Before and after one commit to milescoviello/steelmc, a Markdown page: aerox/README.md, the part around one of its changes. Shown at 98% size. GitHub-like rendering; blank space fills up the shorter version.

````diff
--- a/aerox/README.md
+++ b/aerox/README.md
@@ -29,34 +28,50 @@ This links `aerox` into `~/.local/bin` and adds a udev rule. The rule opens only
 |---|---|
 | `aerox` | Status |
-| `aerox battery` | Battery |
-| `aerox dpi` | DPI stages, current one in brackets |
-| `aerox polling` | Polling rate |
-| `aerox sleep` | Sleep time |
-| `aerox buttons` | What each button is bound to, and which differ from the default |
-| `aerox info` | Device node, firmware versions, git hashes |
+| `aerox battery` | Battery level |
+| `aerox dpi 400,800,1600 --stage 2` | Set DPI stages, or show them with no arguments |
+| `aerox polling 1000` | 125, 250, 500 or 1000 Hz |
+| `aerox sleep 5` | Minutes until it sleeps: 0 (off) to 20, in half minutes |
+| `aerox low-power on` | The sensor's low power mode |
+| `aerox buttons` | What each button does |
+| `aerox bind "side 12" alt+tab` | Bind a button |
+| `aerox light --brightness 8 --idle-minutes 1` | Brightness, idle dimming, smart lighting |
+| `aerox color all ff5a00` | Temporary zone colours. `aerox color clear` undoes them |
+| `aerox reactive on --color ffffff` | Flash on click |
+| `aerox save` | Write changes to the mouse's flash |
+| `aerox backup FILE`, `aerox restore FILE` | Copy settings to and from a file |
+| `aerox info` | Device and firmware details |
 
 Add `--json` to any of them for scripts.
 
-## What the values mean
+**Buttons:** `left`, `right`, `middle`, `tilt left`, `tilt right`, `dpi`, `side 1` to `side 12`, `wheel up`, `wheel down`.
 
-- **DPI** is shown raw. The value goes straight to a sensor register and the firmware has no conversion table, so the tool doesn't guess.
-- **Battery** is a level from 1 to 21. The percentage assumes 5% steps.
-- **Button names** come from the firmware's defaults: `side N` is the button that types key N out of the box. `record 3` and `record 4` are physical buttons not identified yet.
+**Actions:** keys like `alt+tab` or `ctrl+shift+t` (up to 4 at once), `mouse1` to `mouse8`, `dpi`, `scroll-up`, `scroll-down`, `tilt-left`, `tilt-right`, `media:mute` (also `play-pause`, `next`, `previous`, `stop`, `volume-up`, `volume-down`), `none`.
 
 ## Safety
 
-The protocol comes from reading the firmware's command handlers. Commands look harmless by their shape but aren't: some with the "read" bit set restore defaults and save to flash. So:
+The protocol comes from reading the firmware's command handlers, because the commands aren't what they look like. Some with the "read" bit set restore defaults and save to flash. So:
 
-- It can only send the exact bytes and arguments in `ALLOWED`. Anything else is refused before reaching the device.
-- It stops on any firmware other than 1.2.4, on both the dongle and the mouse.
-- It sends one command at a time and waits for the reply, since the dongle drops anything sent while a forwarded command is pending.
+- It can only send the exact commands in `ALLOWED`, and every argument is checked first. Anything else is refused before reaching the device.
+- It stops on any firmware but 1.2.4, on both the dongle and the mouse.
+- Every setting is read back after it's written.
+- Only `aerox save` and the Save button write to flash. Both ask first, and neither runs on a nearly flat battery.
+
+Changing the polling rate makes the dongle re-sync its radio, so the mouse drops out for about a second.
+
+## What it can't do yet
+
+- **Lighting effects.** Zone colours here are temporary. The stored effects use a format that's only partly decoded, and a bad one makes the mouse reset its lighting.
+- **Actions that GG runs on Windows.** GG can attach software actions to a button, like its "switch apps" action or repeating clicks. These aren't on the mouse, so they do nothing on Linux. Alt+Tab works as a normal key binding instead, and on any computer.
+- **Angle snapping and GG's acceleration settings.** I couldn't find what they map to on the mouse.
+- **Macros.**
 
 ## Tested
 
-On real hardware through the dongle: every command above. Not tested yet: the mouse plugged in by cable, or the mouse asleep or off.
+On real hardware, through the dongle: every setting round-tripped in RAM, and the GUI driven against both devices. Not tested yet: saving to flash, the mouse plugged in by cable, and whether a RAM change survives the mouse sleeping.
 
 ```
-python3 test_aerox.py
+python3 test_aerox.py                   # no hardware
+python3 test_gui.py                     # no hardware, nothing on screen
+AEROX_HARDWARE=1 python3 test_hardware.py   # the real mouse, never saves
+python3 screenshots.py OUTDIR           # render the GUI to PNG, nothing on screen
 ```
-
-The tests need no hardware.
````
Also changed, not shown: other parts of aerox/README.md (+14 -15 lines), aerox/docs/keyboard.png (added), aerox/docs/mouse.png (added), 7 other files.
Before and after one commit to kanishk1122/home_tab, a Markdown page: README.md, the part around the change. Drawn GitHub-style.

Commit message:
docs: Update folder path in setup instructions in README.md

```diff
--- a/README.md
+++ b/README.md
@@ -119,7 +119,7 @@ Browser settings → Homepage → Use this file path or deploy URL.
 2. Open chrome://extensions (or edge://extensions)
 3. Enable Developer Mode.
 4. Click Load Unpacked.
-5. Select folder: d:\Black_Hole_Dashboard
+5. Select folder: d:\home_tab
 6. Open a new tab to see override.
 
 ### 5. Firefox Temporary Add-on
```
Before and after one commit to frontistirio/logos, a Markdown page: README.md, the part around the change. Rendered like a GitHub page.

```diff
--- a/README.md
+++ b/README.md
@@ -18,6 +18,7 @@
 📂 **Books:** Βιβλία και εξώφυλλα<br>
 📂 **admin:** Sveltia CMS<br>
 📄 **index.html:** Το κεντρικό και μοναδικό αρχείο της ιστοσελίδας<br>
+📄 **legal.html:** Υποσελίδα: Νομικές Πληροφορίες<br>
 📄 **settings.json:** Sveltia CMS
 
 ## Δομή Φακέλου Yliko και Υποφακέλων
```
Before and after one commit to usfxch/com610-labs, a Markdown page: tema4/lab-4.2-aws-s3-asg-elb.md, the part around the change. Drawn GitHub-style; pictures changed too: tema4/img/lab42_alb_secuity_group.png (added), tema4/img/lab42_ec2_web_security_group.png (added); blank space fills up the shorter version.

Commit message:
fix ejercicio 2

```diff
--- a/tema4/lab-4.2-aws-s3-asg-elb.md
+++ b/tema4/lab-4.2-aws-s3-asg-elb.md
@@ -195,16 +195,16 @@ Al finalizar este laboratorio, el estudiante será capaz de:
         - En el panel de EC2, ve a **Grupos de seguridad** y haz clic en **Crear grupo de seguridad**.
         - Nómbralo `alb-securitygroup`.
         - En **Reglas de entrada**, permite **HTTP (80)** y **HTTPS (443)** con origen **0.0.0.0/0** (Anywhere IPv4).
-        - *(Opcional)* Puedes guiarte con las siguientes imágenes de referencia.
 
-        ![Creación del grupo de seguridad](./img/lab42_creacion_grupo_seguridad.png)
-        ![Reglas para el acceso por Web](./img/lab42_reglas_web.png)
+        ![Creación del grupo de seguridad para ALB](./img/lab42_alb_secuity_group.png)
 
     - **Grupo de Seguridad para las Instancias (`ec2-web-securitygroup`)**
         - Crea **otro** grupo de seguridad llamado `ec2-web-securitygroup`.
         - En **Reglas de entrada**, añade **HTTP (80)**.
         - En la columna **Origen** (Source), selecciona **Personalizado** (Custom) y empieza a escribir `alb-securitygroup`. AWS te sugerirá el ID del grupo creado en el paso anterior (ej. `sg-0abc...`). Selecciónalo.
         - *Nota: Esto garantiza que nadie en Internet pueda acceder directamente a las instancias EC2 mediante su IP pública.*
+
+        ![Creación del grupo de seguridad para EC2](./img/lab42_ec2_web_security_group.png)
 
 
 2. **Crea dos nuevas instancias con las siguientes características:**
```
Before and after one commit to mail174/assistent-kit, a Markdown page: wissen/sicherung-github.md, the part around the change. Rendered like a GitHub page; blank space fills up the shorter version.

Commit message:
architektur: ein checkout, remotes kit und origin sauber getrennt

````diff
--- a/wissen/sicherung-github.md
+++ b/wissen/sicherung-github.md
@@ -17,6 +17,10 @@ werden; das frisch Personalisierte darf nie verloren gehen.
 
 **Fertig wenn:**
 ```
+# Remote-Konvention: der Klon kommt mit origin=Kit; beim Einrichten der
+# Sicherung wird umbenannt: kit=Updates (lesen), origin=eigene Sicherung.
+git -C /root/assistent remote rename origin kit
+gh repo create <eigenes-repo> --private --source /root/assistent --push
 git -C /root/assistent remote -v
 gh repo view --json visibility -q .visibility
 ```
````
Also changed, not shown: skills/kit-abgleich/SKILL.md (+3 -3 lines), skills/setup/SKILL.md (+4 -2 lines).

--------------------------------

→ **Assignment**
If a line in the data holds the string "settings", copy that line.

→ **Expected answer**
+| `aerox backup FILE`, `aerox restore FILE` | Copy settings to and from a file |
+- **Angle snapping and GG's acceleration settings.** I couldn't find what they map to on the mouse.
@@ -119,7 +119,7 @@ Browser settings → Homepage → Use this file path or deploy URL.
 📄 **settings.json:** Sveltia CMS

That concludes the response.